The world of residential property was thrown into one of its periodic bouts of panic after HHJ Luba QC decided, in Caridon Properties v Monty Shooltz (2 February 2018; 2018 WL 05822845 Central London County Court), that a landlord who failed to give a new tenant a copy of the gas safety certificate (“GSC”) for his new property before he moved in was forever unable thereafter to serve a section 21 notice to terminate the tenancy.
As the landlord in Caridon chose not to appeal that decision, the “not – strictly – binding – but –always – followed – because – it’s Jan Luba” judgment presented a major and unforeseen obstacle to landlords who found the point being run against them in county courts up and down the land. Thus it was that when HHJ Carr in Truro County Court adopted HHJ Luba QC’s reasoning on a similar set of facts, the landlord in Trecarrell House Ltd v Rouncefield, advised by our friends at Anthony Gold solicitors, decided to run an appeal.
After thinking about it for 5 months following the appeal hearing, the Court of Appeal has finally given us an answer. However what we now have is a leading judgment from Patten LJ that does require the application of a cold towel to the forehead in order to follow the reasoning, and a dissent from Moylan LJ to offer hope to those advising tenants.
In short, the law now is that, provided the landlord gives the tenant a copy of the relevant GSC before or at the same time as the section 21 notice is served, then the provisions of s.21A Housing Act 1988 (compliance with prescribed requirements) will have been satisfied.
In Trecarrell, Mrs Rouncefield (the tenant under an AST agreement commencing on 20 February 2017 ) was not given the GSC (dated 31 January 2017) until some 9 months after she had taken up occupation of her rented home. A notice pursuant to s.21 Housing Act 1988 (“HA 1988”) was then served on 1 May 2018. A claim was issued and a possession order made by a district judge. HHJ Carr, allowing the tenant’s appeal against the ruling of a district judge, applied HHJ Luba QC’s ruling in Caridon v Monty Shooltz to the effect that paragraph 6 of regulation 36 of the Gas Safety (Installation and Use) Regulations 1998 was that the failure to supply an incoming tenant with a copy of the GSC before they took up occupation was a breach which could not later be rectified.

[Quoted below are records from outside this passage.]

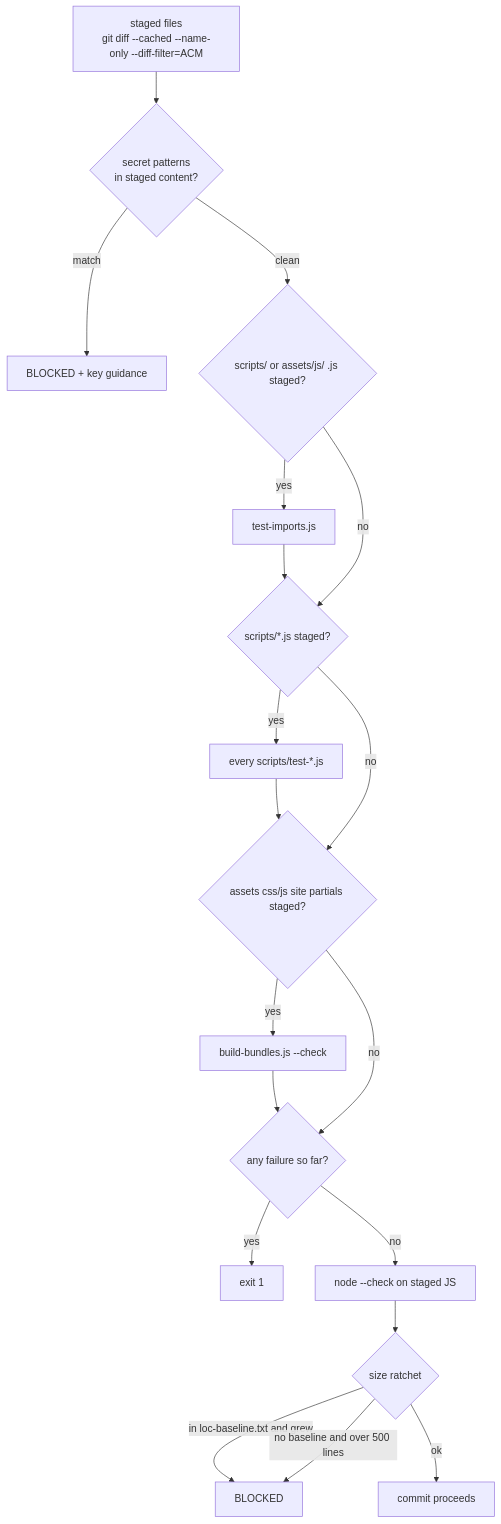
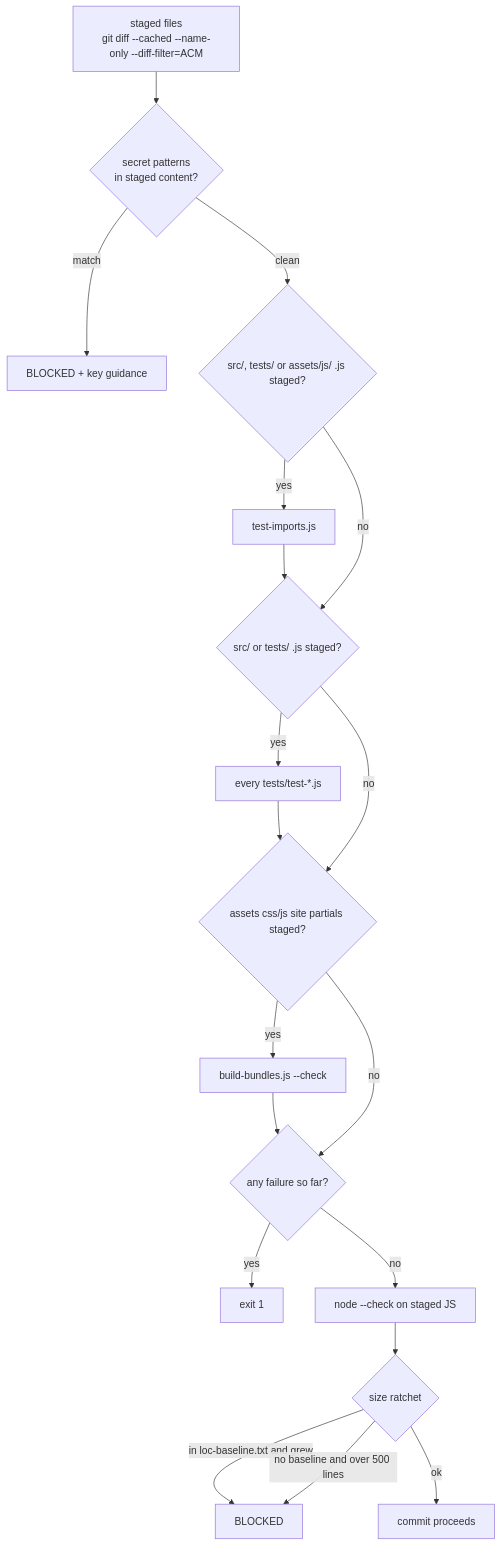
Before and after one commit to moses-y/moses-y.github.io: the second of 2 diagrams in docs/architecture/08-cicd.md, drawn with Mermaid. The commit also changed other lines of this file and 160 other files, not shown here.

First line of the commit message:
Reorganise scripts/ into src/ and tests/, and delete the dead images/

````diff
--- a/docs/architecture/08-cicd.md
+++ b/docs/architecture/08-cicd.md
@@ -121,21 +121,21 @@
 ```mermaid
 flowchart TD
     S["staged files<br/>git diff --cached --name-only --diff-filter=ACM"] --> A{secret patterns<br/>in staged content?}
     A -- match --> AF[BLOCKED + key guidance]
-    A -- clean --> B{scripts/ or assets/js/ .js staged?}
+    A -- clean --> B{src/, tests/ or assets/js/ .js staged?}
     B -- yes --> B1[test-imports.js]
-    B1 --> C{scripts/*.js staged?}
+    B1 --> C{src/ or tests/ .js staged?}
     B -- no --> C
-    C -- yes --> C1["every scripts/test-*.js"]
+    C -- yes --> C1["every tests/test-*.js"]
     C1 --> D{"assets css/js site partials staged?"}
     C -- no --> D
     D -- yes --> D1[build-bundles.js --check]
     D1 --> E{any failure so far?}
     D -- no --> E
     E -- yes --> EF[exit 1]
     E -- no --> F[node --check on staged JS]
     F --> G{size ratchet}
     G -- "in loc-baseline.txt and grew" --> GF[BLOCKED]
     G -- "no baseline and over 500 lines" --> GF
     G -- ok --> OK[commit proceeds]
 ```
````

Arriving at the opposite view, Patten LJ (with whom King LJ agreed) was much impressed by two considerations. The first was that all other bars on serving a s.21 notice (such as failure properly to protect the tenant’s security deposit) were suspensory. In other words, the bar on serving the notice only remained in place until the required action was carried out (or in the case of failure to protect the tenant’s security deposit, the deposit was repaid). The wording of section 21A(1) which stated that a section 21 notice could not be served “at a time when” (there had been a failure to comply with a prescribed requirement) clearly implied (according to Patten LJ) that the sanction falls away once the requirement has been complied with. The second consideration was that Parliament had already provided a separate penalty for the landlord who fails to comply with his gas safety obligations: a criminal prosecution under section 33 of the Health & Safety at Work Act 1974. The provisions of s.21A of the HA 1988 were collateral to that tougher sanction and were merely “a spur to compliance.”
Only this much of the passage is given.